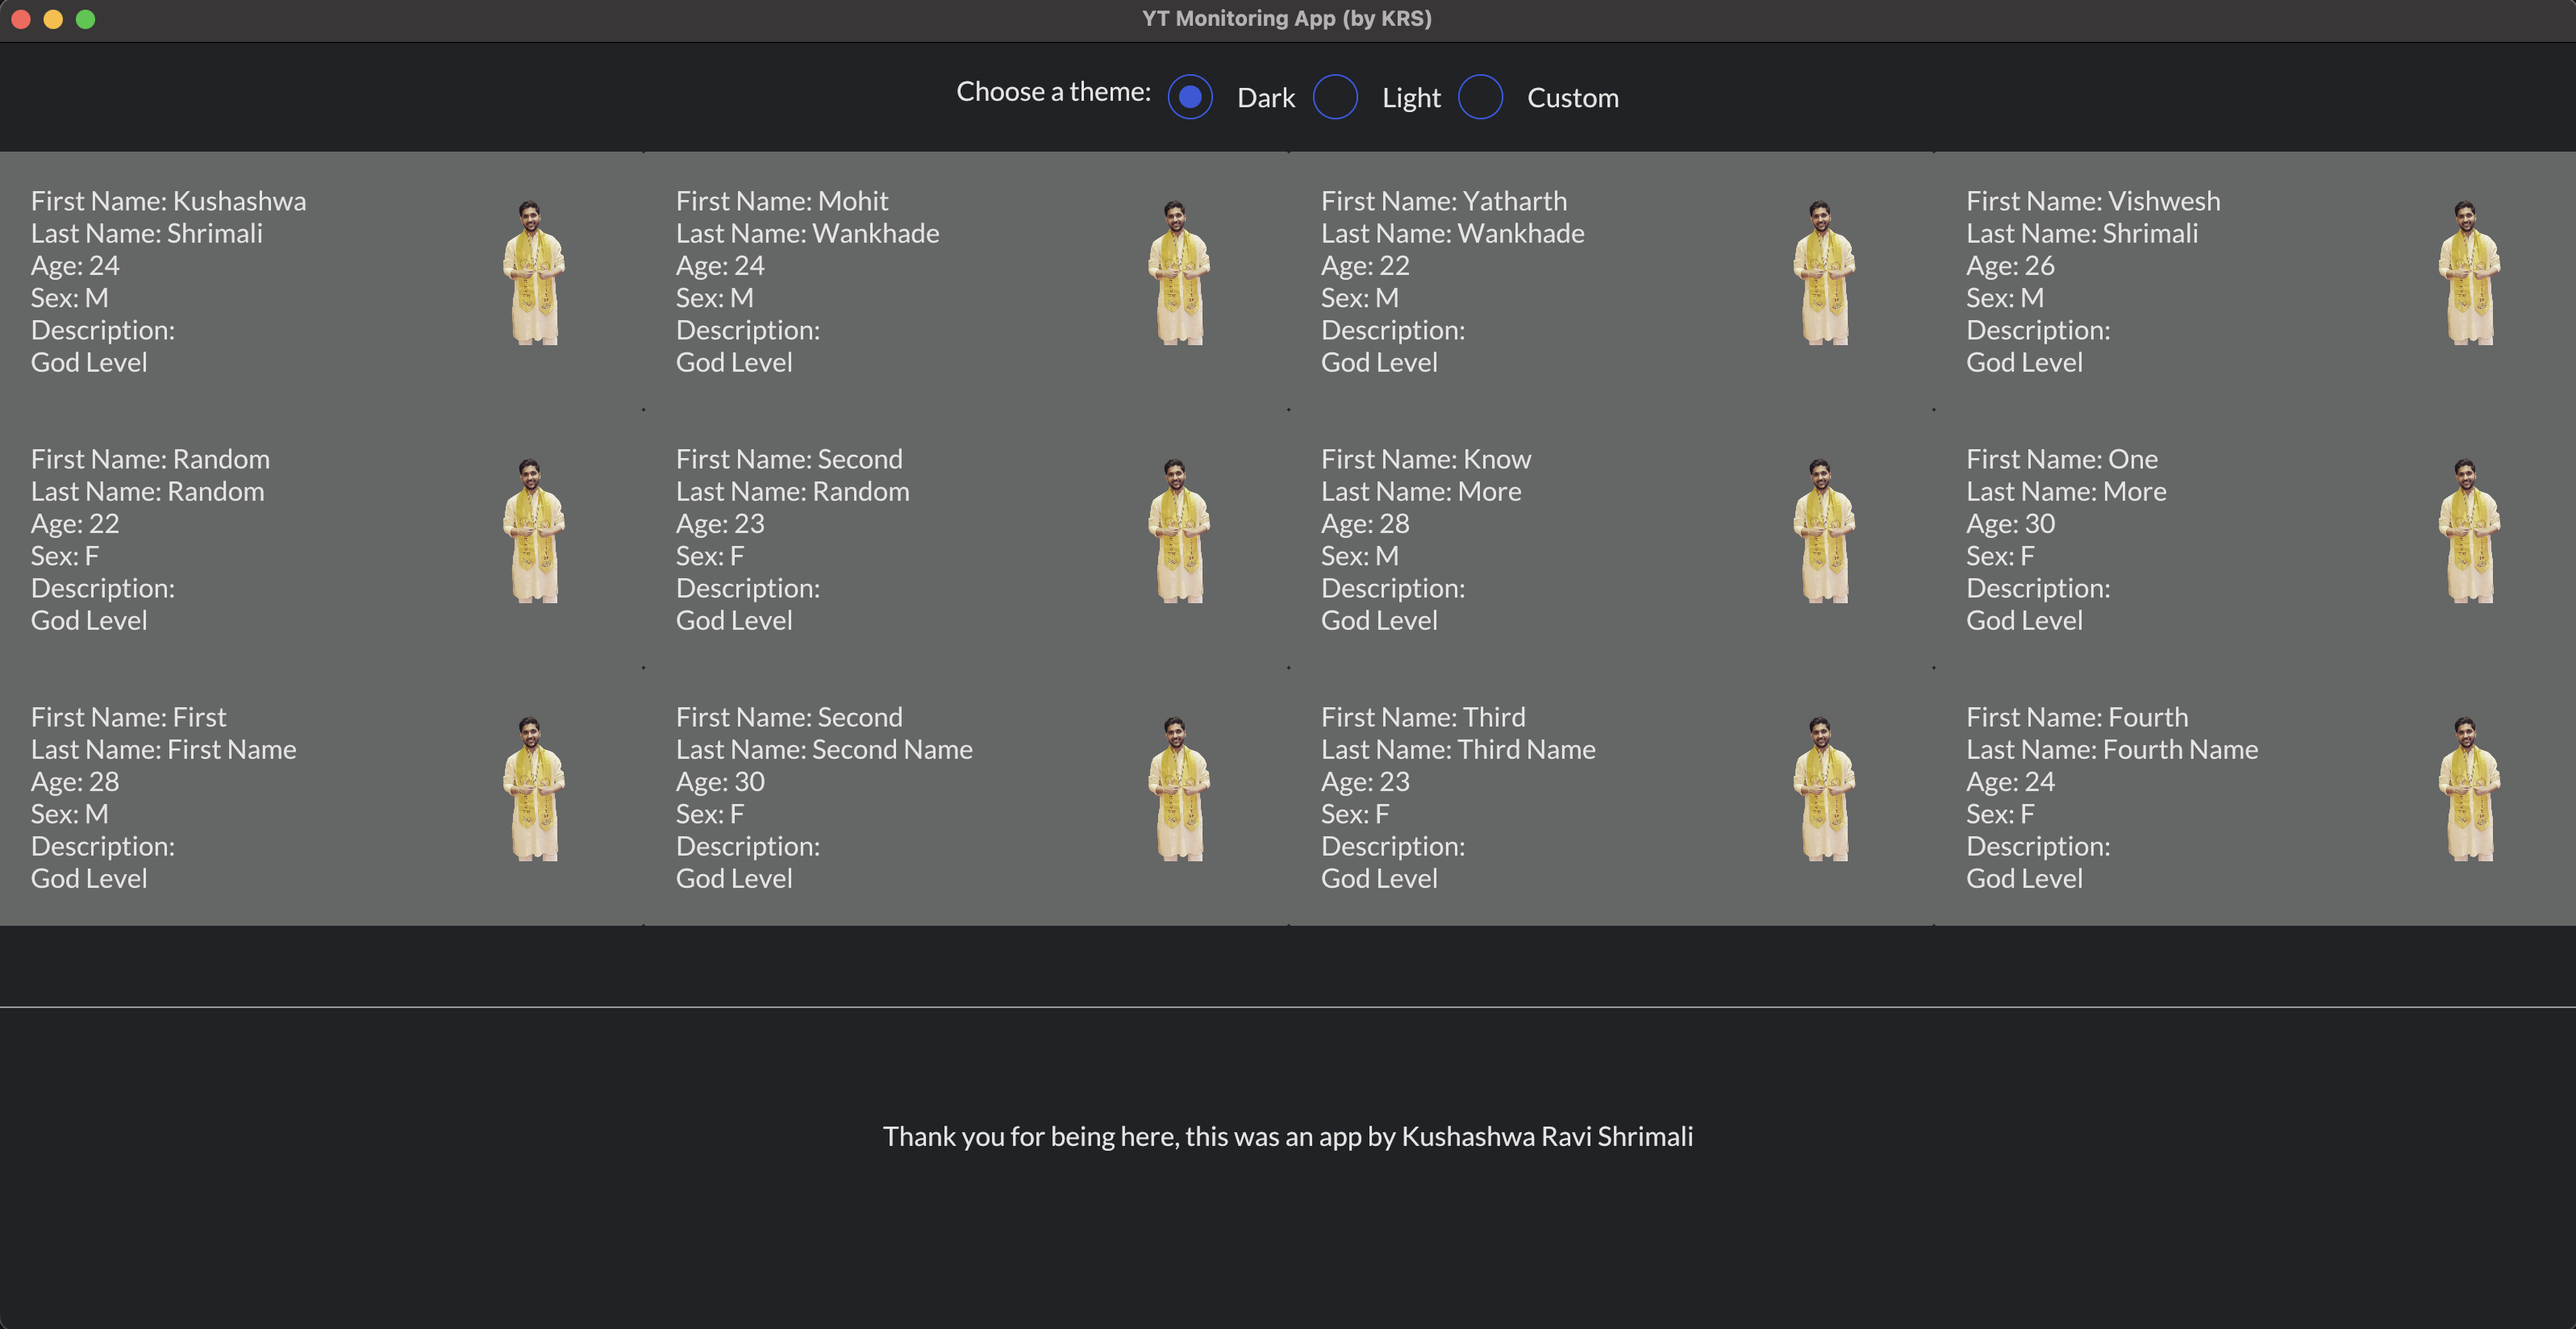
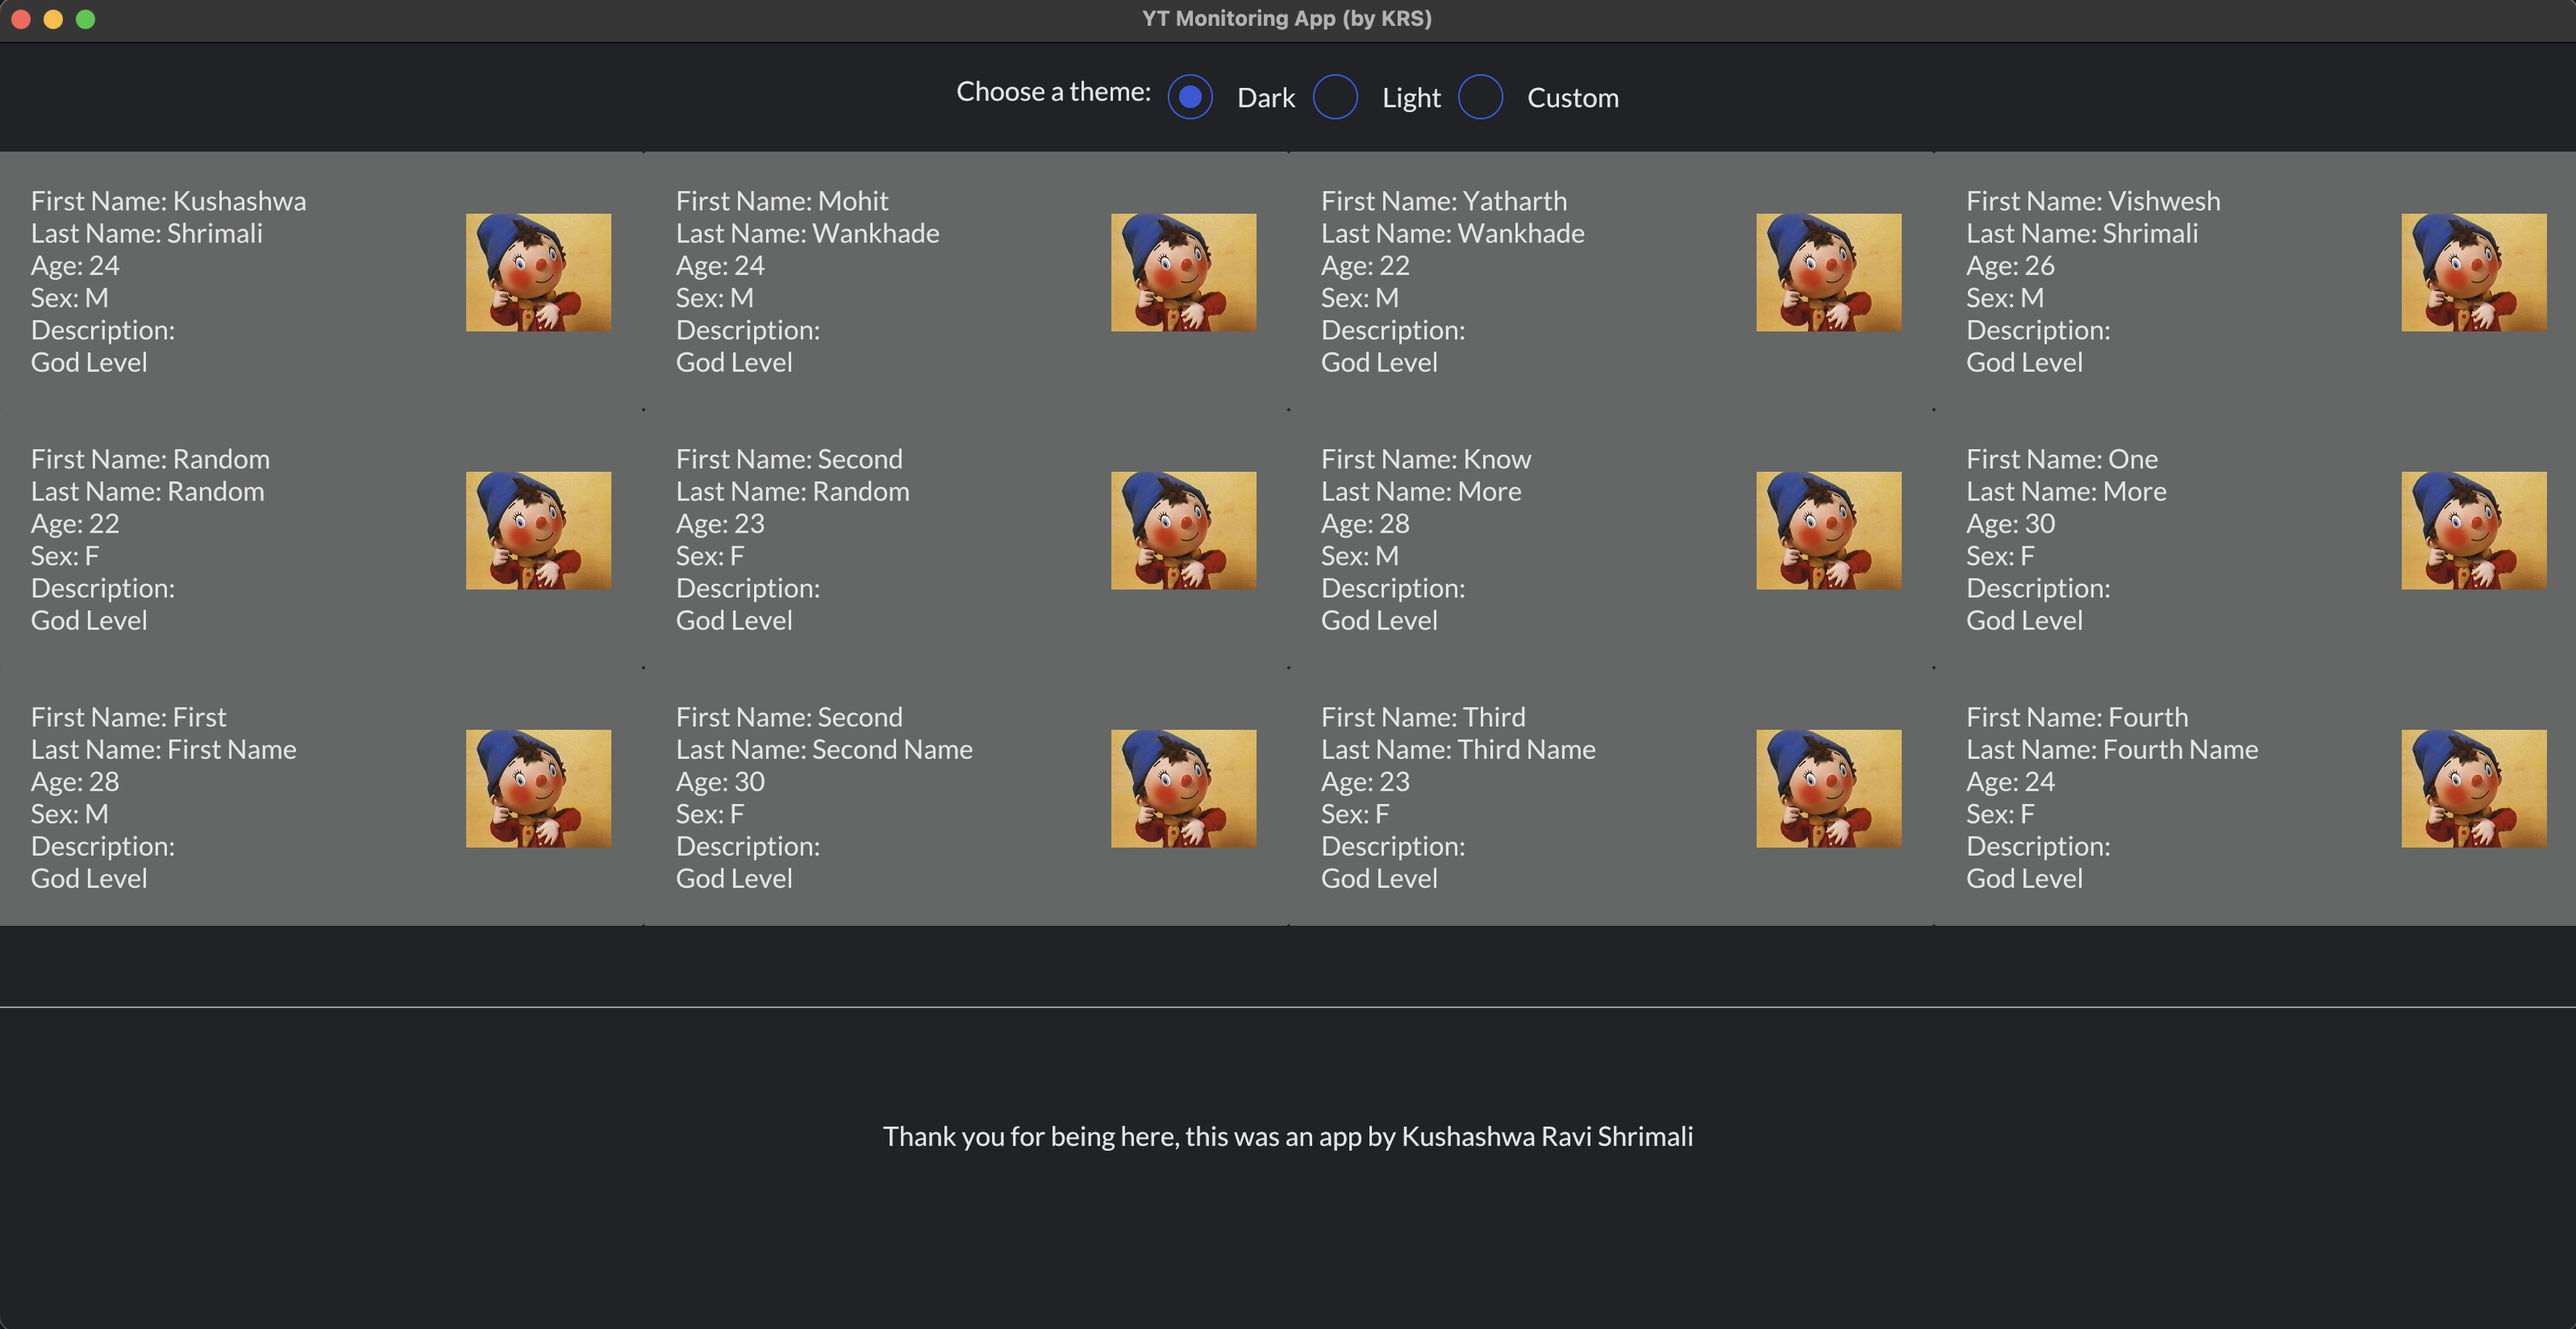
Update demo image (use Noddyyyy)

diff --git a/src/main.rs b/src/main.rs
@@ -144,10 +144,10 @@ fn profile_pic<'a>(width: u16) -> Container<'a, Message> {
         // This should go away once we unify resource loading on native
         // platforms
         if cfg!(target_arch = "wasm32") {
-            image("profile_images/Kush.png")
+            image("profile_images/Noddy.jpeg")
         } else {
             image(format!(
-                "{}/profile_images/Kush.png",
+                "{}/profile_images/Noddy.jpeg",
                 env!("CARGO_MANIFEST_DIR")
             ))
         }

**Task to complete:** What lines in the listing include the string "jpeg"? Copy them out.

**Solution to this task:**
+            image("profile_images/Noddy.jpeg")
+                "{}/profile_images/Noddy.jpeg",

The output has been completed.